When I write or post pictures here, I want to encourage people to cook, be present when they eat, and live well within their means—without being preachy. I am much more dogmatic than I convey on this site about food. If your friends aren’t necessarily like-minded about such issues (and many of my real-life friends are not), though, this doesn’t make them want to consider the miles their tomatoes traveled. You know what does get the discussion started? Cooking them dinner.
This prickly uneasiness, though, crept in recently. I think it’s this medium. The internet is good for so many things and is such a useful tool. I’m humbled by the way it allows someone as silly as me to share ideas with people. The enormity of the “food blog” community is striking—possibly only rivaled by the seeming insatiable public demand for these spaces.
It seems a good time to be a home cook, doesn’t it? So many resources: so many places to turn for inspiration, so many recipes, so many gorgeous images. With all this information, with all these inspiration boards filled with “Food I’d Like to Cook”, we should all be cooking, all the time. Right?
Somehow, though, I suspect that’s not the case. Is it that we’re a little on overload? It’s like there’s this smoke alarm going off in America’s collective kitchen. Instead of figuring out why it’s going off and trying to make it stop, everyone is shouting at each other really loudly, and we can’t hear the alarm anymore. (When I imagine this metaphor, the shouters are yelling out things like, “QUINOA” and “FARM TABLE” and “CUPCAKES”.)

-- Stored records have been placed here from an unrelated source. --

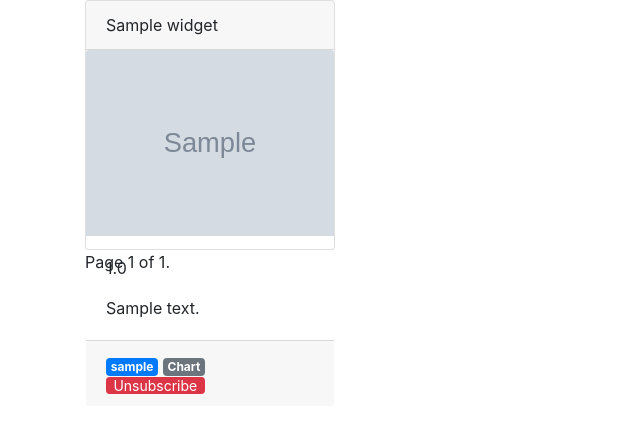
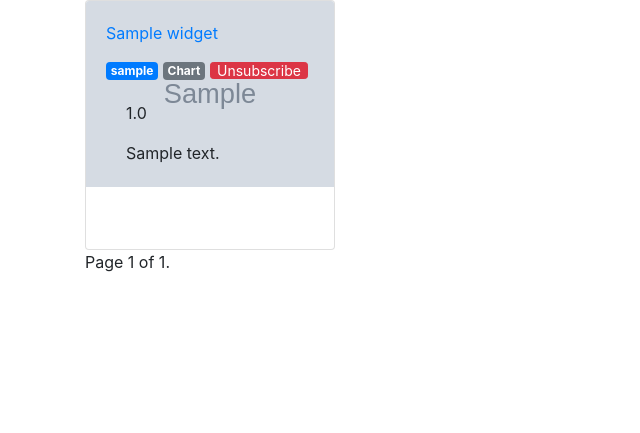
Before and after one commit to quickstats/quickstats-django, a Django app: page / in a window 1280 px wide. Shown: the part 56-489 px from the top of the page, without its empty margins (0-640 px from the left). Run offline with Django 3.2, Linux system fonts and the light colour scheme; a user stored in the database is signed in; tables that the repository leaves empty hold one stand-in row (values such as "Sample post"); grey boxes marked "Sample" are stand-in pictures; parts of the project's set-up code (start-up, migrations or seed data) failed here and were passed over; some libraries are stand-ins or nearby versions.

Commit message:
More style experiments

```diff
--- a/simplestats/templates/simplestats/widget_card.html
+++ b/simplestats/templates/simplestats/widget_card.html
@@ -1,35 +1,38 @@
 {% load static %}
 <div class="card card-widget">
-    <div class="card-header">
-        {{widget.name}}
-    </div>
-
     {% if widget.icon %}
     <img src="{% get_media_prefix %}{{widget.icon}}" class="card-img-top" alt="...">
     {% endif %}
-    <div class="card-body">
-        <p class="card-text">{{widget.formatted}}</p>
-        <p class="card-text">{{widget.description}}</p>
-    </div>
-    <div class="card-footer">
+    <div class="card-img-overlay">
+        <p class="card-title">
+            <a href="{{widget.get_absolute_url}}">{{widget.name}}</a>
+        </p>
+
         <a href="{% url 'stats:widget-user' widget.owner.username %}"
             class="badge badge-primary">{{widget.owner.username}}</a>
-        <a href="{% url 'stats:widget-user' widget.owner.username %}"
+        <a href="{% url 'stats:widget-user' widget.owner.username %}?type={{widget.type}}"
             class="badge badge-secondary">{{widget.get_type_display}}</a>
 
+        {% if widget.id in subscriptions %}
+        <button form="unsubscribe-{{widget.pk}}" class="btn btn-xs btn-danger">Unsubscribe</button>
+        {% else %}
+        <button form="subscribe-{{widget.pk}}" class="btn btn-xs btn-success">Subscribe</button>
+        {% endif %}
 
-        {% if widget.id in subscriptions %}
-        <form class="form-inline" action="{% url 'stats:widget-unsubscribe' pk=widget.pk %}" method="POST">
-            {% csrf_token %}
-            <input name='next' value='{{request.get_full_path}}' type='hidden' />
-            <button class="btn btn-xs btn-danger">Unsubscribe</button>
-        </form>
-        {% else %}
-        <form class="form-inline" action="{% url 'stats:widget-subscribe' pk=widget.pk %}" method="POST">
-            {% csrf_token %}
-            <input name='next' value='{{request.get_full_path}}' type='hidden' />
-            <button class="btn btn-xs btn-success">Subscribe</button>
-        </form>
-        {% endif %}
+        <div class="card-body">
+            <p class="card-text">{{widget.formatted}}</p>
+            <p class="card-text">{{widget.description}}</p>
+        </div>
     </div>
 </div>
+
+
+<form id="unsubscribe-{{widget.pk}}" action="{% url 'stats:widget-unsubscribe' pk=widget.pk %}" method="POST">
+    {% csrf_token %}
+    <input name='next' value='{{request.get_full_path}}' type='hidden' />
+</form>
+
+<form id="subscribe-{{widget.pk}}" action="{% url 'stats:widget-subscribe' pk=widget.pk %}" method="POST">
+    {% csrf_token %}
+    <input name='next' value='{{request.get_full_path}}' type='hidden' />
+</form>
```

Emphasis on food and the life around the table (and the beauty therein) is a good thing. But I worry: prettied-up food, perfect mise en place cooking, celebrity chefdom, and just a general fetishization of food—-these have distanced us from the do-able, and from those things that we need to be able to do to cook to fit our everyday lives.
Sometimes cooking is messy and smoky. It almost never looks like it came out of the pages of a lifestyle magazine. Some of you have a kid hanging on your leg while you try to put dinner together. Yes, those meditative, dreamy moments kneading our bread dough or slow afternoons simmering soup—those are real, and they are to be celebrated. But it’s not always like that.

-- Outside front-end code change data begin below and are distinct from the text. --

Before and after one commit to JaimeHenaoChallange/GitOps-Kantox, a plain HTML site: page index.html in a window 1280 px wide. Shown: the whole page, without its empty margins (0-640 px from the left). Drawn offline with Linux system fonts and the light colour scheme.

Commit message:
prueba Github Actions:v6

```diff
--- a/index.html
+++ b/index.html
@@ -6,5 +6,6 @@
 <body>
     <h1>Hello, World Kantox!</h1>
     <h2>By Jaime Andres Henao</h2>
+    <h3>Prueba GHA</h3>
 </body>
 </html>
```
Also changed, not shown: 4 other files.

I’m scared—literally, scared—that our appetite for actually cooking is squelched by this avalanche of information and images of what is, for many of us, an unattainable everyday table.

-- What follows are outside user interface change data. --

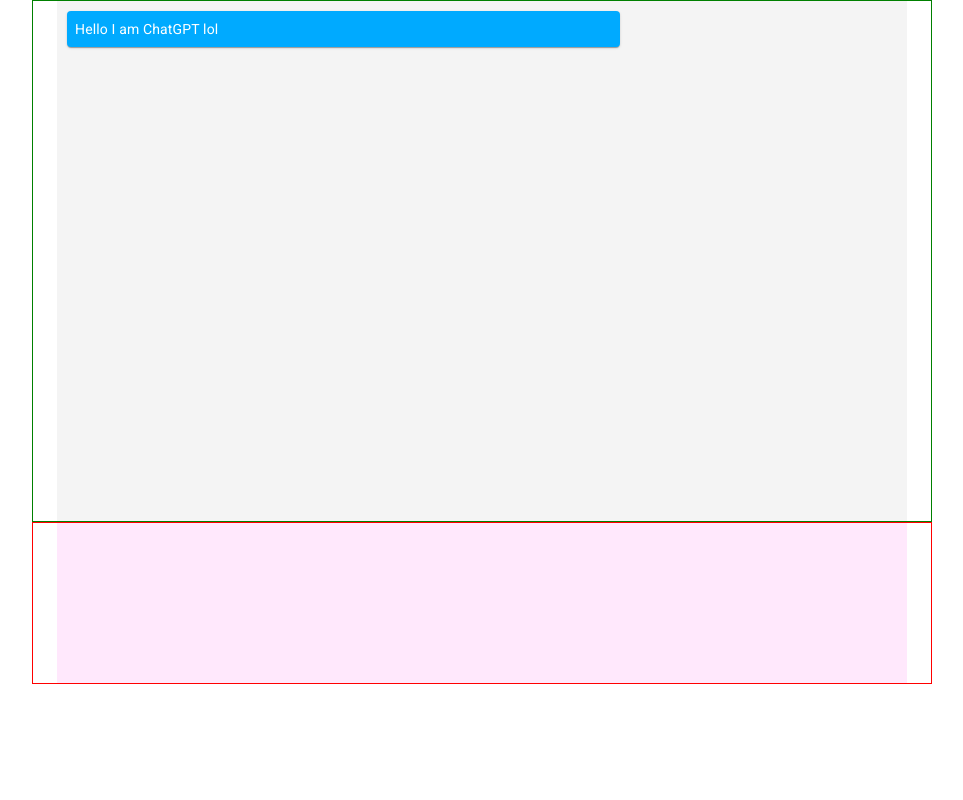
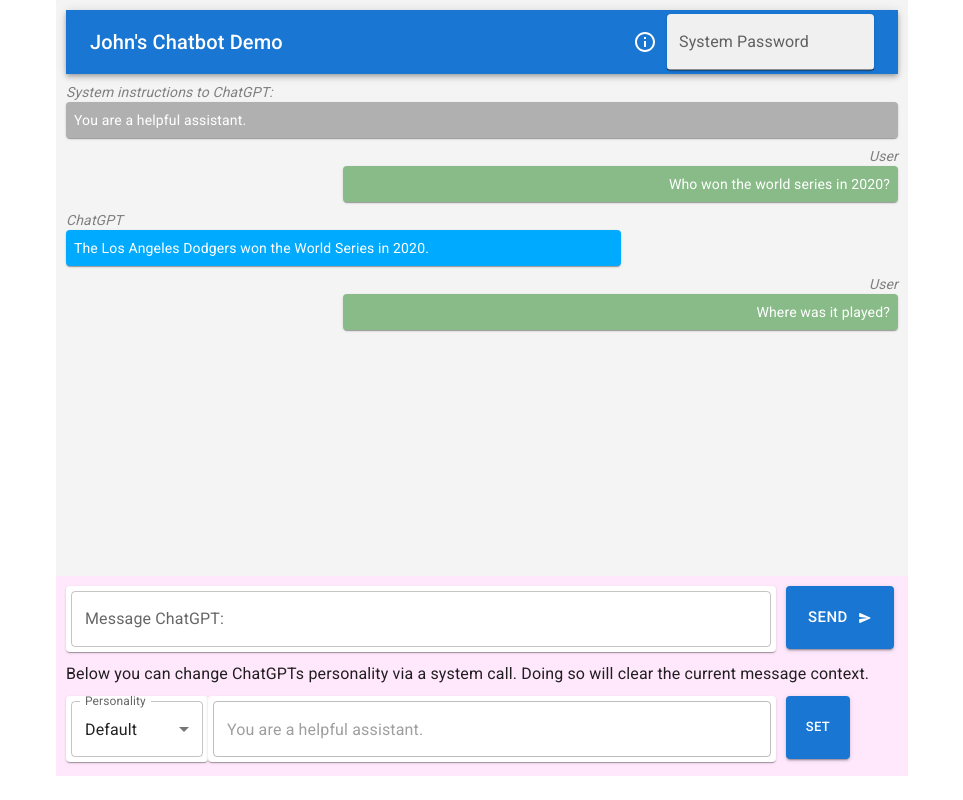
Before and after one commit to jabdulma/chat_demo_ui, a React (Create React App) app: page / in a window 1280 px wide. Shown: the whole page, without its empty margins (158-1121 px from the left). Built offline with nearby package versions, Linux system fonts and the light colour scheme.

Commit message:
Added more chat options.  Need to finish functionality and UI cleanup.

```diff
--- a/package.json
+++ b/package.json
@@ -17,6 +17,7 @@
     "@types/react-dom": "^18.2.19",
     "axios": "^1.6.7",
     "react": "^18.2.0",
+    "react-axios": "^2.0.6",
     "react-dom": "^18.2.0",
     "react-scripts": "5.0.1",
     "typescript": "^4.9.5",
--- a/src/App.tsx
+++ b/src/App.tsx
@@ -1,192 +1,183 @@
-import React from 'react';
+import React, {useEffect, useState} from 'react';
 import './App.css';
-import AiChat from "./AiChat";
+import AiChat from "./MessageTypes/AiChat";
+import UserChat from "./MessageTypes/UserChat";
+import SystemMessage from "./MessageTypes/SystemMessage";
+
 
 import CssBaseline from '@mui/material/CssBaseline';
 import { Box, Container, Stack } from '@mui/system';
-import {Paper, Grid} from '@mui/material';
-import { styled } from '@mui/material/styles';
+import {
+    Paper,
+    Grid,
+    TextField,
+    Button,
+    Typography,
+    AppBar,
+    Toolbar,
+    Tooltip,
+    InputLabel,
+    FormControl, Select, MenuItem, SelectChangeEvent
+} from '@mui/material';
+
+import SendRoundedIcon from '@mui/icons-material/SendRounded';
+import InfoOutlinedIcon from '@mui/icons-material/InfoOutlined';
+
+const demoMessages = [
+    {"role": "system", "content": "You are a helpful assistant."},
+    {"role": "user", "content": "Who won the world series in 2020?"},
+    {"role": "assistant", "content": "The Los Angeles Dodgers won the World Series in 2020."},
+    {"role": "user", "content": "Where was it played?"}
+]
+
+const searchParams = new URLSearchParams(document.location.search);
+
+const personalities = {
+    default: "You are a helpful assistant.",
+    aliens: "You are a helpful assistant, but you love talking about aliens.",
+    sassy: "You are a helpful assistant, but you are very sassy.",
+    custom: ""
+}
+
+function App() {
+    const [messages, setMessages] = useState(demoMessages)
+    const [count, setCount] = useState(0);
+    const [personality, setPersonality] = useState("default");
+    const [personalityDesc, setPersonalityDesc] = useState("")
+    const [lockcode, setLockcode] = useState("");
+    const [customTextEnable, setCTE] = useState(true)
 
 
+    function createChatBubbles(): any {
+        var messageList = messages;
+        var currentMessage: { role: string; content: string; };
+        let outputBubbles: any[] = [];
+        for (var i = 0; i < messageList.length; i++) {
+            currentMessage = messageList[i];
+            if (currentMessage.role === "assistant") {
+                outputBubbles.push(<AiChat message={currentMessage.content}></AiChat>)
+            } else if (currentMessage.role === "user") {
+                outputBubbles.push(<UserChat message={currentMessage.content}></UserChat>)
+            } else if (currentMessage.role === "system") {
+                outputBubbles.push(<SystemMessage message={currentMessage.content}></SystemMessage>)
+            }
+        }
+        return outputBubbles;
+    }
 
-const AiBubble = styled(Paper)(({ theme }) => ({
-    backgroundColor: theme.palette.mode === 'dark' ? '#00AAFF' : '#00AAFF',
-    ...theme.typography.body2,
-    padding: theme.spacing(1),
-    textAlign: 'left',
-    color: '#fff',
-}));
+    // Similar to componentDidMount and componentDidUpdate:
+    useEffect(() => {
+        // Update the document title using the browser API
+        document.title = `ChatGPT Integration Demo`;
+        setLockcode(searchParams.get("lc") || "")
+        setPersonality("default")
+        setPersonalityDesc(personalities.default)
+        console.log("Running useEffect")
+    }, []);
 
-const UserBubble = styled(Paper)(({ theme }) => ({
-    backgroundColor: theme.palette.mode === 'dark' ? '#00FFAA' : '#88BB88',
-    ...theme.typography.body2,
-    padding: theme.spacing(1),
-    textAlign: 'right',
-    color: '#fff',
-}));
+    const handlePersonalityChange = (event: SelectChangeEvent<typeof personality>) => {
+        type personalityKeyType = keyof typeof personalities;
+        let personalityKey: personalityKeyType = event.target.value as personalityKeyType;
 
-const BubbleSpacer = styled("div")(({ theme }) => ({
-    ...theme.typography.body2,
-    padding: theme.spacing(1)
-}));
+        let ptype = event.target.value
+        setCTE(ptype === "custom" ? false : true)
+        setPersonality(event.target.value);
+        setPersonalityDesc(personalities[personalityKey])
+    };
 
+    const handlePersonalityDescChange = (event: React.ChangeEvent<HTMLInputElement>) => {
+        let ptype = event.target.value
+        setPersonalityDesc(event.target.value);
+    };
 
-
-// <Grid container spacing={2}>
-//     {/* AI Message */}
-//     <AiChat/>
-//     {/* User Message */}
-//     <Grid xs={2} md={4} spacing={2}>
-//         <BubbleSpacer></BubbleSpacer>
-//     </Grid>
-//     <Grid xs={10} md={8} spacing={2}>
-//         <UserBubble>xs=10 md=8</UserBubble>
-//     </Grid>
-//
-//
-//
-//     {/* AI Message */}
-//     <Grid xs={10} md={8}>
-//         <AiBubble>xs=10 md=8</AiBubble>
-//     </Grid>
-//     <Grid xs={2} md={4}>
-//         <BubbleSpacer></BubbleSpacer>
-//     </Grid>
-//     {/* User Message */}
-//     <Grid xs={2} md={4}>
-//         <BubbleSpacer></BubbleSpacer>
-//     </Grid>
-//     <Grid xs={10} md={8}>
-//         <UserBubble>xs=10 md=8</UserBubble>
-//     </Grid>
-//
-//
-//     {/* AI Message */}
-//     <Grid xs={10} md={8}>
-//         <AiBubble>xs=10 md=8</AiBubble>
-//     </Grid>
-//     <Grid xs={2} md={4}>
-//         <BubbleSpacer></BubbleSpacer>
-//     </Grid>
-//     {/* User Message */}
-//     <Grid xs={2} md={4}>
-//         <BubbleSpacer></BubbleSpacer>
-//     </Grid>
-//     <Grid xs={10} md={8}>
-//         <UserBubble>xs=10 md=8</UserBubble>
-//     </Grid>
-//
-//
-//     {/* AI Message */}
-//     <Grid xs={10} md={8}>
-//         <AiBubble>xs=10 md=8</AiBubble>
-//     </Grid>
-//     <Grid xs={2} md={4}>
-//         <BubbleSpacer></BubbleSpacer>
-//     </Grid>
-//     {/* User Message */}
-//     <Grid xs={2} md={4}>
-//         <BubbleSpacer></BubbleSpacer>
-//     </Grid>
-//     <Grid xs={10} md={8}>
-//         <UserBubble>xs=10 md=8</UserBubble>
-//     </Grid>
-//
-//
-//
-//     {/* AI Message */}
-//     <Grid xs={10} md={8}>
-//         <AiBubble>xs=10 md=8</AiBubble>
-//     </Grid>
-//     <Grid xs={2} md={4}>
-//         <BubbleSpacer></BubbleSpacer>
-//     </Grid>
-//     {/* User Message */}
-//     <Grid xs={2} md={4}>
-//         <BubbleSpacer></BubbleSpacer>
-//     </Grid>
-//     <Grid xs={10} md={8}>
-//         <UserBubble>xs=10 md=8</UserBubble>
-//     </Grid>
-//
-//
-//
-//     {/* AI Message */}
-//     <Grid xs={10} md={8}>
-//         <AiBubble>xs=10 md=8</AiBubble>
-//     </Grid>
-//     <Grid xs={2} md={4}>
-//         <BubbleSpacer></BubbleSpacer>
-//     </Grid>
-//     {/* User Message */}
-//     <Grid xs={2} md={4}>
-//         <BubbleSpacer></BubbleSpacer>
-//     </Grid>
-//     <Grid xs={10} md={8}>
-//         <UserBubble>xs=10 md=8</UserBubble>
-//     </Grid>
-//
-//
-//     {/* AI Message */}
-//     <Grid xs={10} md={8}>
-//         <AiBubble>xs=10 md=8</AiBubble>
-//     </Grid>
-//     <Grid xs={2} md={4}>
-//         <BubbleSpacer></BubbleSpacer>
-//     </Grid>
-//     {/* User Message */}
-//     <Grid xs={2} md={4}>
-//         <BubbleSpacer></BubbleSpacer>
-//     </Grid>
-//     <Grid xs={10} md={8}>
-//         <UserBubble>xs=10 md=8</UserBubble>
-//     </Grid>
-//
-//
-//
-//     {/* AI Message */}
-//     <Grid xs={10} md={8}>
-//         <AiBubble>xs=10 md=8</AiBubble>
-//     </Grid>
-//     <Grid xs={2} md={4}>
-//         <BubbleSpacer></BubbleSpacer>
-//     </Grid>
-//     {/* User Message */}
-//     <Grid xs={2} md={4}>
-//         <BubbleSpacer></BubbleSpacer>
-//     </Grid>
-//     <Grid xs={10} md={8}>
-//         <UserBubble>xs=10 md=8</UserBubble>
-//     </Grid>
-//
-//     {/* Ending grid used for scrolling */}
-//     <Grid xs={2} md={4}>
-//         <BubbleSpacer></BubbleSpacer>
-//     </Grid>
-//
-// </Grid>
-
-
-function App() {
-  return (
+    return (
       <React.Fragment>
         <CssBaseline />
-        <Container sx={{ border: '1px solid green'}} maxWidth="md">
-            <Box sx={{ bgcolor: '#f4f4f4', height: '65vh', padding: '10px', overflow:'scroll'}}>
-                    <Box sx={{ flexGrow: 1 }}>
-                        <Stack>
-                            <AiChat></AiChat>
+        <Container sx={{ border: '0px solid green'}} maxWidth="md">
+            <Box sx={{ bgcolor: '#f4f4f4', height: '72vh', padding: '10px', overflowY:'scroll'}}>
 
-                        </Stack>
-                    </Box>
-                    {/* User Message */}
+                <Box sx={{ flexGrow: 1 }}>
+                    <AppBar position="static">
+                        <Toolbar>
+                            <Typography
+                                variant="h6"
+                                noWrap
+                                component="div"
+                                sx={{ flexGrow: 1, display: { xs: 'none', sm: 'block' } }}
+                            >
+                                John's Chatbot Demo
+                            </Typography>
+                            <Tooltip title="Please enter a password to use the system.  Password should've been provided with the link, otherwise contact the author." placement="bottom">
+                                <InfoOutlinedIcon sx={{marginRight:'10px'}}/>
+                            </Tooltip>
+                            <Paper>
+                                <TextField value={lockcode} variant="filled" label="System Password" />
+                            </Paper>
+
+                        </Toolbar>
+                    </AppBar>
+                </Box>
+
+                <Box sx={{ flexGrow: 1 }}>
+                    <Grid container>
+                        {createChatBubbles()}
+                     </Grid>
+                </Box>
             </Box>
         </Container>
-        <Container sx={{ border: '1px solid red'}} maxWidth="md">
-          <Box sx={{ bgcolor: '#FFe8fc', height: '20vh' }} />
+        <Container sx={{ border: '0px solid red'}} maxWidth="md">
+            <Box sx={{ bgcolor: '#FFe8fc', height: '20vh', minHeight:'200px' }}>
+                <Box sx={{ flexGrow: 1 }}>
+                    <Stack>
+                        {/* Message Box */}
+                        <Grid container sx={{margin:'10px'}} >
+                            <Grid xs={10}>
+                                <Paper sx={{padding:'5px'}}>
+                                    <TextField label="Message ChatGPT:" fullWidth />
+                                </Paper>
+                            </Grid>
+                            <Grid xs={2}>
+                                <Button variant="contained" size="large" sx={{minHeight: '63px', maxHeight: '65px', margin:'0px', marginLeft:'10px'}} >Send <SendRoundedIcon sx={{paddingLeft:'10px'}}/></Button>
+                            </Grid>
+                        </Grid>
+                        <Box sx={{ flexGrow: 1,  marginLeft:'10px'}}>
+                                    Below you can change ChatGPTs personality via a system call.  Doing so will clear the current message context.
+                        </Box>
+                        <Grid container sx={{margin:'10px'}} >
+                            <Grid xs={2}>
+                                <Paper sx={{padding:'5px'}}>
+                                    <FormControl fullWidth>
+                                        <InputLabel id="demo-simple-select-label">Personality</InputLabel>
+                                        <Select
+                                            labelId="demo-simple-select-label"
+                                            id="demo-simple-select"
+                                            label="Personality"
+                                            value={personality}
+                                            onChange={handlePersonalityChange}
+                                        >
+                                            <MenuItem value={"default"}>Default</MenuItem>
+                                            <MenuItem value={"aliens"}>Alien Fan</MenuItem>
+                                            <MenuItem value={"sassy"}>Sassy</MenuItem>
+                                            <MenuItem value={"custom"}>Custom</MenuItem>
+                                        </Select>
+                                    </FormControl>
+                                </Paper>
+                            </Grid>
+                            <Grid xs={8}>
+                                <Paper sx={{padding:'5px'}}>
+                                    <TextField name="personalityDesc" disabled={customTextEnable} label="" value={personalityDesc} onChange={handlePersonalityDescChange} fullWidth />
+                                </Paper>
+                            </Grid>
+                            <Grid xs={1}>
+                                <Button variant="contained" size="small" sx={{minHeight: '63px', maxHeight: '65px', margin:'0px', marginLeft:'10px'}} >Set</Button>
+                            </Grid>
+                        </Grid>
+                    </Stack>
+                </Box>
+            </Box>
         </Container>
       </React.Fragment>
-  );
+    );
 }
 
 export default App;
--- a/src/AiChat.tsx
+++ b/src/MessageTypes/AiChat.tsx
@@ -1,14 +1,6 @@
 import React from 'react';
-import BubbleSpacer from "./BubbleSpacer";
-import CssBaseline from '@mui/material/CssBaseline';
-import { Box, Container, Stack } from '@mui/system';
+import BubbleSpacer from "../BubbleSpacer";
 
-import AppBar from '@mui/material/AppBar';
-import Toolbar from '@mui/material/Toolbar';
-import Typography from '@mui/material/Typography';
-import Button from '@mui/material/Button';
-import IconButton from '@mui/material/IconButton';
-import MenuIcon from '@mui/icons-material/Menu';
 import Paper from '@mui/material/Paper';
 import Grid from '@mui/material/Unstable_Grid2';
 import { styled } from '@mui/material/styles';
@@ -24,19 +16,24 @@
 
 const ChatLabel = styled("div")(({ theme }) => ({
     ...theme.typography.body2,
-    padding: theme.spacing(1),
+    paddingTop: theme.spacing(1),
     textAlign: 'left',
-    color: '#0f0f0f',
+    color: '#808080',
+    fontStyle: "italic",
 }));
 
-function AiChat() {
+type AiChatProps = {
+    message: string
+}
+
+function AiChat(props:AiChatProps) {
     return (
         <Grid container xs={12}>
             {/* AI Message */}
-            {/* <Grid xs={12}><ChatLabel>ChatGpt:</ChatLabel></Grid> */}
+            <Grid xs={12}><ChatLabel>ChatGPT</ChatLabel></Grid>
             <Grid xs={10} md={8}>
                 <AiBubble>
-                    Hello I am ChatGPT lol
+                    {props.message}
                 </AiBubble>
             </Grid>
             <Grid xs={2} md={4}>
--- /dev/null
+++ b/src/MessageTypes/SystemMessage.tsx
@@ -0,0 +1,42 @@
+import React from 'react';
+import BubbleSpacer from "../BubbleSpacer";
+
+import Paper from '@mui/material/Paper';
+import Grid from '@mui/material/Unstable_Grid2';
+import { styled } from '@mui/material/styles';
+
+const SystemBubble = styled(Paper)(({ theme }) => ({
+    backgroundColor: theme.palette.mode === 'dark' ? '#B0B0B0' : '#B0B0B0',
+    ...theme.typography.body2,
+    padding: theme.spacing(1),
+    textAlign: 'left',
+    color: '#fff',
+}));
+
+const ChatLabel = styled("div")(({ theme }) => ({
+    ...theme.typography.body2,
+    paddingTop: theme.spacing(1),
+    textAlign: 'left',
+    color: '#808080',
+    fontStyle: "italic",
+}));
+
+type SystemMessageProps = {
+    message: string
+}
+
+function SystemMessage(props: SystemMessageProps) {
+    return (
+        <Grid container xs={12}>
+            {/* AI Message */}
+            <Grid xs={12}><ChatLabel>System instructions to ChatGPT:</ChatLabel></Grid>
+            <Grid xs={12}>
+                <SystemBubble>
+                    {props.message}
+                </SystemBubble>
+            </Grid>
+        </Grid>
+    );
+}
+
+export default SystemMessage;
--- /dev/null
+++ b/src/MessageTypes/UserChat.tsx
@@ -0,0 +1,45 @@
+import React from 'react';
+import BubbleSpacer from "../BubbleSpacer";
+
+import Paper from '@mui/material/Paper';
+import Grid from '@mui/material/Unstable_Grid2';
+import { styled } from '@mui/material/styles';
+
+const UserBubble = styled(Paper)(({ theme }) => ({
+    backgroundColor: theme.palette.mode === 'dark' ? '#00FFAA' : '#88BB88',
+    ...theme.typography.body2,
+    padding: theme.spacing(1),
+    textAlign: 'right',
+    color: '#fff',
+}));
+
+const ChatLabel = styled("div")(({ theme }) => ({
+    ...theme.typography.body2,
+    paddingTop: theme.spacing(1),
+    textAlign: 'right',
+    color: '#808080',
+    fontStyle: "italic",
+}));
+
+type UserChatProps = {
+    message: string
+}
+
+function UserChat(props: UserChatProps) {
+    return (
+        <Grid container xs={12}>
+            {/* AI Message */}
+            <Grid xs={12}><ChatLabel>User</ChatLabel></Grid>
+            <Grid xs={2} md={4}>
+                <BubbleSpacer></BubbleSpacer>
+            </Grid>
+            <Grid xs={10} md={8}>
+                <UserBubble>
+                    {props.message}
+                </UserBubble>
+            </Grid>
+        </Grid>
+    );
+}
+
+export default UserChat;
```
Also changed, not shown: 2 other files (tests, documents, lock files or other folders).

Awhile back, I worked in a local WIC office. The WIC program is imperfect and challenging. But it was one of the more rewarding jobs I’ve had because I got to work directly with women, mothers, babies, and hear about their lives around food. These are lower-income, usually single and/or working mamas who work hard to just get food into their kids’ bellies. They’re tired, and they don’t have much time to cook.
Their vouchers were good for dried beans, but not canned ones. As in, the kind you have to soak overnight or simmer for hours to cook, rather than just opening the can. More than just being inconvenient, though, a lot of the ladies we worked with literally didn’t know what to do with dried beans, so they weren’t using them. And who could blame them? Not very many people do it nowadays.
I remember the day that we realized this. For everyone else that came in to the office and clinic that day, we explained how to soak beans. Eyebrows, as well as the time-constraint complaints, were raised. But guess what? Several weeks later, I was high-fiving clients over stories of bean-cooking success. Moreover, they were bringing in their time-saving techniques. It was just cool. It was community.
I want that sort of empowerment and energy at the Yellow House—the real deal, not just getting glossy-eyed by the glow of our laptops. I hope I haven’t contributed to this bizarre, 21st-century voyeurism that paralyzes, rather than compels, us to cook. I hope I’m not increasing the noise to signal ratio. Maybe that’s hoping for too much.
All I know is that I think you all are awesome. I think we’re doing out best to hop around, flapping the dish towel around under that smoke detector to make it stop.
Thank you for cooking. Thanks for thinking it’s important.
If anyone wants a high-five, you know where to find me.